(Edit difference data)
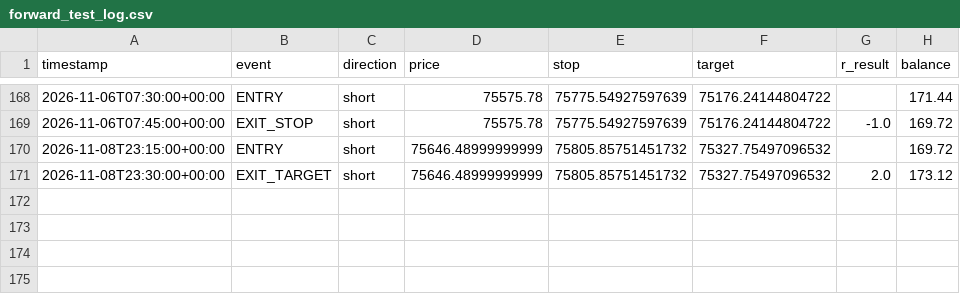
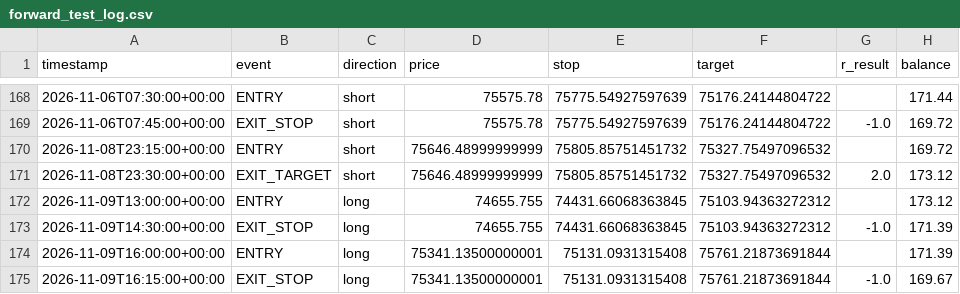
Before and after one commit to alir5za35ghp-sketch/My-btfccc-bot, a CSV file: forward_test_log.csv, drawn as a sheet; only a part is shown, gaps mark what is left out; the diff names each change by its address in the sheet, - before the commit and + after, or states it on an @@ line.

```diff
--- a/forward_test_log.csv
+++ b/forward_test_log.csv
+row 172: 2026-11-09T13:00:00+00:00 | ENTRY | long | 74655.755 | 74431.66068363845 | 75103.94363272312 |  | 173.12
+row 173: 2026-11-09T14:30:00+00:00 | EXIT_STOP | long | 74655.755 | 74431.66068363845 | 75103.94363272312 | -1.0 | 171.39
+row 174: 2026-11-09T16:00:00+00:00 | ENTRY | long | 75341.13500000001 | 75131.0931315408 | 75761.21873691844 |  | 171.39
+row 175: 2026-11-09T16:15:00+00:00 | EXIT_STOP | long | 75341.13500000001 | 75131.0931315408 | 75761.21873691844 | -1.0 | 169.67
```
Also changed, not shown: 1 other file.
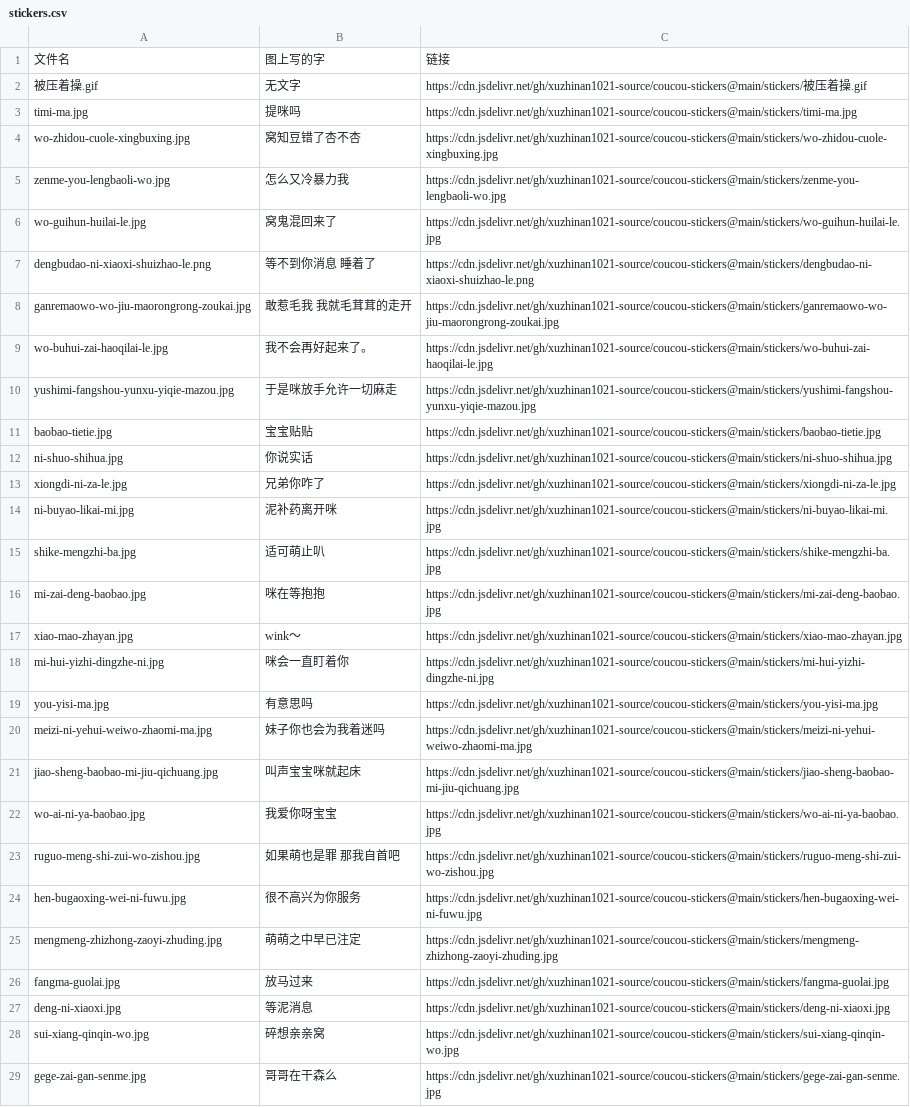
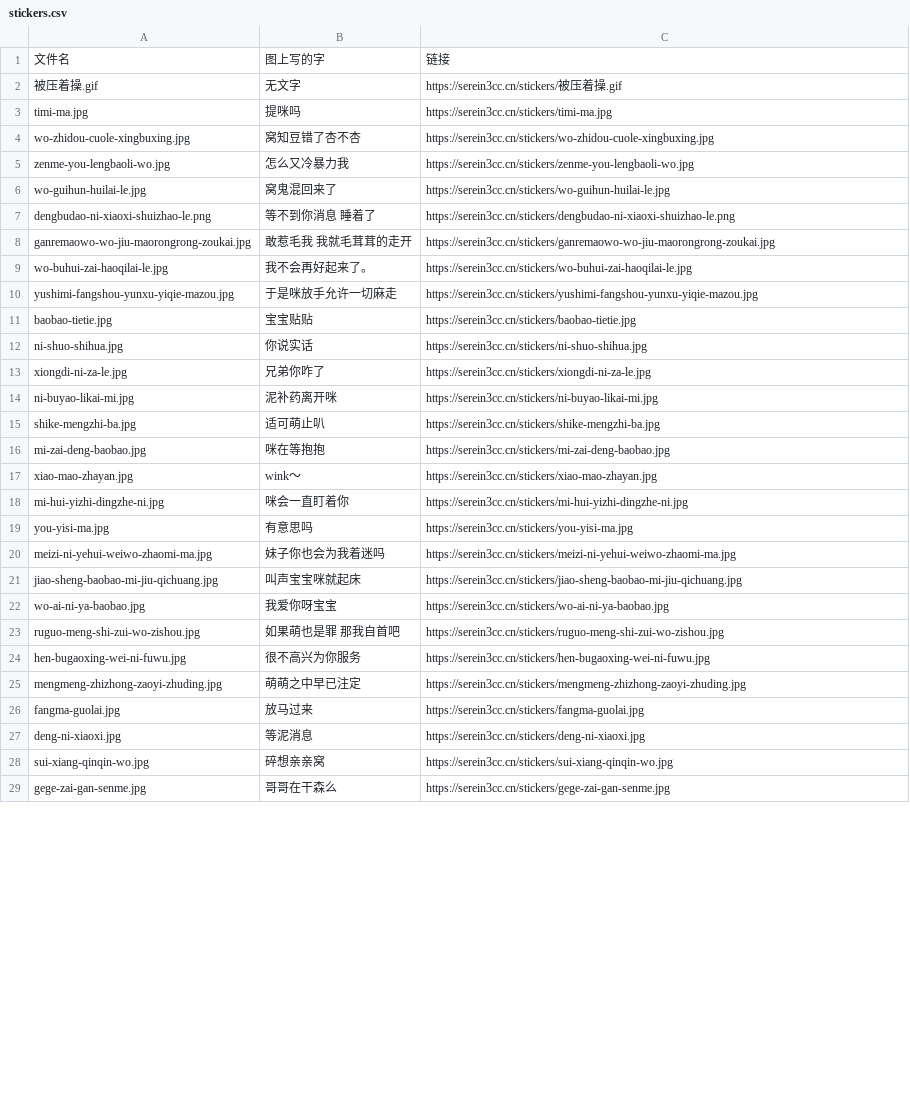
Before and after one commit to xuzhinan1021-source/coucou-stickers, a CSV file: stickers.csv, drawn as a sheet; only a part is shown; the diff covers the shown part only; the diff names each change by its address in the sheet, - before the commit and + after, or states it on an @@ line.

Commit message:
switch cdn: jsdelivr -> serein3cc.cn

```diff
--- a/stickers.csv
+++ b/stickers.csv
-C2: https://cdn.jsdelivr.net/gh/xuzhinan1021-source/coucou-stickers@main/stickers/被压…
+C2: https://serein3cc.cn/stickers/被压…
-C3: https://cdn.jsdelivr.net/gh/xuzhinan1021-source/coucou-stickers@main/stickers/timi-ma.jpg
+C3: https://serein3cc.cn/stickers/timi-ma.jpg
-C4: https://cdn.jsdelivr.net/gh/xuzhinan1021-source/coucou-stickers@main/stickers/wo-zhidou-cuole-xingbuxing.jpg
+C4: https://serein3cc.cn/stickers/wo-zhidou-cuole-xingbuxing.jpg
-C5: https://cdn.jsdelivr.net/gh/xuzhinan1021-source/coucou-stickers@main/stickers/zenme-you-lengbaoli-wo.jpg
+C5: https://serein3cc.cn/stickers/zenme-you-lengbaoli-wo.jpg
-C6: https://cdn.jsdelivr.net/gh/xuzhinan1021-source/coucou-stickers@main/stickers/wo-guihun-huilai-le.jpg
+C6: https://serein3cc.cn/stickers/wo-guihun-huilai-le.jpg
-C7: https://cdn.jsdelivr.net/gh/xuzhinan1021-source/coucou-stickers@main/stickers/dengbudao-ni-xiaoxi-shuizhao-le.png
+C7: https://serein3cc.cn/stickers/dengbudao-ni-xiaoxi-shuizhao-le.png
-C8: https://cdn.jsdelivr.net/gh/xuzhinan1021-source/coucou-stickers@main/stickers/ganremaowo-wo-jiu-maorongrong-zoukai.jpg
+C8: https://serein3cc.cn/stickers/ganremaowo-wo-jiu-maorongrong-zoukai.jpg
-C9: https://cdn.jsdelivr.net/gh/xuzhinan1021-source/coucou-stickers@main/stickers/wo-buhui-zai-haoqilai-le.jpg
+C9: https://serein3cc.cn/stickers/wo-buhui-zai-haoqilai-le.jpg
-C10: https://cdn.jsdelivr.net/gh/xuzhinan1021-source/coucou-stickers@main/stickers/yushimi-fangshou-yunxu-yiqie-mazou.jpg
+C10: https://serein3cc.cn/stickers/yushimi-fangshou-yunxu-yiqie-mazou.jpg
-C11: https://cdn.jsdelivr.net/gh/xuzhinan1021-source/coucou-stickers@main/stickers/baobao-tietie.jpg
+C11: https://serein3cc.cn/stickers/baobao-tietie.jpg
-C12: https://cdn.jsdelivr.net/gh/xuzhinan1021-source/coucou-stickers@main/stickers/ni-shuo-shihua.jpg
+C12: https://serein3cc.cn/stickers/ni-shuo-shihua.jpg
-C13: https://cdn.jsdelivr.net/gh/xuzhinan1021-source/coucou-stickers@main/stickers/xiongdi-ni-za-le.jpg
+C13: https://serein3cc.cn/stickers/xiongdi-ni-za-le.jpg
-C14: https://cdn.jsdelivr.net/gh/xuzhinan1021-source/coucou-stickers@main/stickers/ni-buyao-likai-mi.jpg
+C14: https://serein3cc.cn/stickers/ni-buyao-likai-mi.jpg
-C15: https://cdn.jsdelivr.net/gh/xuzhinan1021-source/coucou-stickers@main/stickers/shike-mengzhi-ba.jpg
+C15: https://serein3cc.cn/stickers/shike-mengzhi-ba.jpg
-C16: https://cdn.jsdelivr.net/gh/xuzhinan1021-source/coucou-stickers@main/stickers/mi-zai-deng-baobao.jpg
+C16: https://serein3cc.cn/stickers/mi-zai-deng-baobao.jpg
-C17: https://cdn.jsdelivr.net/gh/xuzhinan1021-source/coucou-stickers@main/stickers/xiao-mao-zhayan.jpg
+C17: https://serein3cc.cn/stickers/xiao-mao-zhayan.jpg
-C18: https://cdn.jsdelivr.net/gh/xuzhinan1021-source/coucou-stickers@main/stickers/mi-hui-yizhi-dingzhe-ni.jpg
+C18: https://serein3cc.cn/stickers/mi-hui-yizhi-dingzhe-ni.jpg
-C19: https://cdn.jsdelivr.net/gh/xuzhinan1021-source/coucou-stickers@main/stickers/you-yisi-ma.jpg
+C19: https://serein3cc.cn/stickers/you-yisi-ma.jpg
-C20: https://cdn.jsdelivr.net/gh/xuzhinan1021-source/coucou-stickers@main/stickers/meizi-ni-yehui-weiwo-zhaomi-ma.jpg
+C20: https://serein3cc.cn/stickers/meizi-ni-yehui-weiwo-zhaomi-ma.jpg
-C21: https://cdn.jsdelivr.net/gh/xuzhinan1021-source/coucou-stickers@main/stickers/jiao-sheng-baobao-mi-jiu-qichuang.jpg
+C21: https://serein3cc.cn/stickers/jiao-sheng-baobao-mi-jiu-qichuang.jpg
-C22: https://cdn.jsdelivr.net/gh/xuzhinan1021-source/coucou-stickers@main/stickers/wo-ai-ni-ya-baobao.jpg
+C22: https://serein3cc.cn/stickers/wo-ai-ni-ya-baobao.jpg
-C23: https://cdn.jsdelivr.net/gh/xuzhinan1021-source/coucou-stickers@main/stickers/ruguo-meng-shi-zui-wo-zishou.jpg
+C23: https://serein3cc.cn/stickers/ruguo-meng-shi-zui-wo-zishou.jpg
-C24: https://cdn.jsdelivr.net/gh/xuzhinan1021-source/coucou-stickers@main/stickers/hen-bugaoxing-wei-ni-fuwu.jpg
+C24: https://serein3cc.cn/stickers/hen-bugaoxing-wei-ni-fuwu.jpg
-C25: https://cdn.jsdelivr.net/gh/xuzhinan1021-source/coucou-stickers@main/stickers/mengmeng-zhizhong-zaoyi-zhuding.jpg
+C25: https://serein3cc.cn/stickers/mengmeng-zhizhong-zaoyi-zhuding.jpg
-C26: https://cdn.jsdelivr.net/gh/xuzhinan1021-source/coucou-stickers@main/stickers/fangma-guolai.jpg
+C26: https://serein3cc.cn/stickers/fangma-guolai.jpg
-C27: https://cdn.jsdelivr.net/gh/xuzhinan1021-source/coucou-stickers@main/stickers/deng-ni-xiaoxi.jpg
+C27: https://serein3cc.cn/stickers/deng-ni-xiaoxi.jpg
-C28: https://cdn.jsdelivr.net/gh/xuzhinan1021-source/coucou-stickers@main/stickers/sui-xiang-qinqin-wo.jpg
+C28: https://serein3cc.cn/stickers/sui-xiang-qinqin-wo.jpg
-C29: https://cdn.jsdelivr.net/gh/xuzhinan1021-source/coucou-stickers@main/stickers/gege-zai-gan-senme.jpg
+C29: https://serein3cc.cn/stickers/gege-zai-gan-senme.jpg
```
Also changed, not shown: 59 edited cells elsewhere in this file, batches/2026-11-11.csv, 1 other file.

> [Problem statement]:
Please set down only the lines from the first line of the records above through the line that has "Also changed, not shown: 1 other file.", exactly, and not the pictures.

> [Expected output]:
Before and after one commit to alir5za35ghp-sketch/My-btfccc-bot, a CSV file: forward_test_log.csv, drawn as a sheet; only a part is shown, gaps mark what is left out; the diff names each change by its address in the sheet, - before the commit and + after, or states it on an @@ line.

```diff
--- a/forward_test_log.csv
+++ b/forward_test_log.csv
+row 172: 2026-11-09T13:00:00+00:00 | ENTRY | long | 74655.755 | 74431.66068363845 | 75103.94363272312 |  | 173.12
+row 173: 2026-11-09T14:30:00+00:00 | EXIT_STOP | long | 74655.755 | 74431.66068363845 | 75103.94363272312 | -1.0 | 171.39
+row 174: 2026-11-09T16:00:00+00:00 | ENTRY | long | 75341.13500000001 | 75131.0931315408 | 75761.21873691844 |  | 171.39
+row 175: 2026-11-09T16:15:00+00:00 | EXIT_STOP | long | 75341.13500000001 | 75131.0931315408 | 75761.21873691844 | -1.0 | 169.67
```
Also changed, not shown: 1 other file.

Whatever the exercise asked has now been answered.